BEGIN DATA

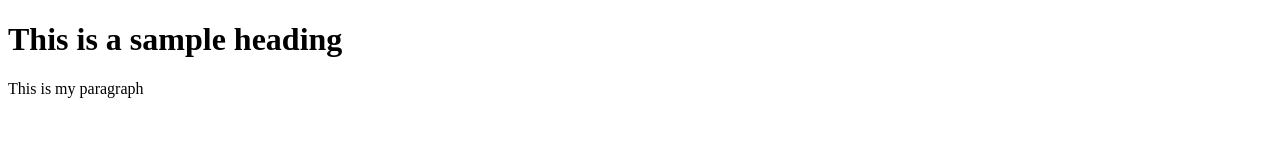
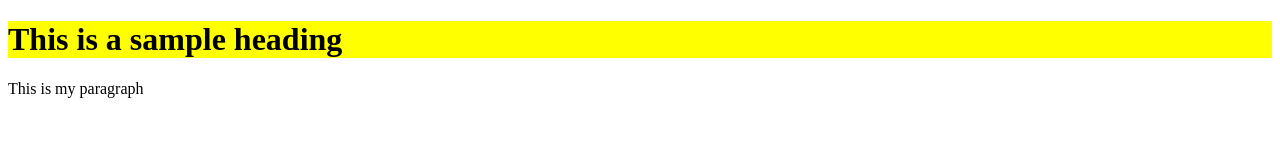
Before and after one commit to DZP2651/BlmStories, a plain HTML site: page index.html in a window 1280 px wide. Drawn offline with Linux system fonts and the light colour scheme.

Commit message:
Update index.html

```diff
--- a/index.html
+++ b/index.html
@@ -5,7 +5,7 @@
     <title>Black Lives Matter Stories</title>
 </head>
 <body>
-    <h1>This is a sample heading </h1>
+    <h1 style = "background-color: yellow; font-family: Avenir">This is a sample heading </h1>
     <p> This is my paragraph </p>
 </body>
 </html>
```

END DATA

Only a number is wanted here: the count of lines in the data that contain the string "index".

4